- TASK PROMPT: Please copy each line below that contains the string "canopycover".

━━━━━ DATA EXTRACT

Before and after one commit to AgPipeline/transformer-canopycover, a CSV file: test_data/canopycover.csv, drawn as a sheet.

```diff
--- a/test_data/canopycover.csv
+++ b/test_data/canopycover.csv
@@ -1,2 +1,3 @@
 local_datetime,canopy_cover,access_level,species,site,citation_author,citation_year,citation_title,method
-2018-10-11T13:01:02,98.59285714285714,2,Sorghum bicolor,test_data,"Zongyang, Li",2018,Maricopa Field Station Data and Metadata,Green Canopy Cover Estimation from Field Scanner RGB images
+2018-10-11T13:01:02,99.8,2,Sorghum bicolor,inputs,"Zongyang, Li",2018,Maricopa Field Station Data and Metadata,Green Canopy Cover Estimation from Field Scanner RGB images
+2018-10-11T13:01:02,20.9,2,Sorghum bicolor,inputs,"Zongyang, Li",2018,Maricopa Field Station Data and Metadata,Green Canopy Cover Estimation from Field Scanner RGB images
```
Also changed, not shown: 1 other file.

━━━━━━━━━━

- ANSWER BELOW:
Before and after one commit to AgPipeline/transformer-canopycover, a CSV file: test_data/canopycover.csv, drawn as a sheet.
--- a/test_data/canopycover.csv
+++ b/test_data/canopycover.csv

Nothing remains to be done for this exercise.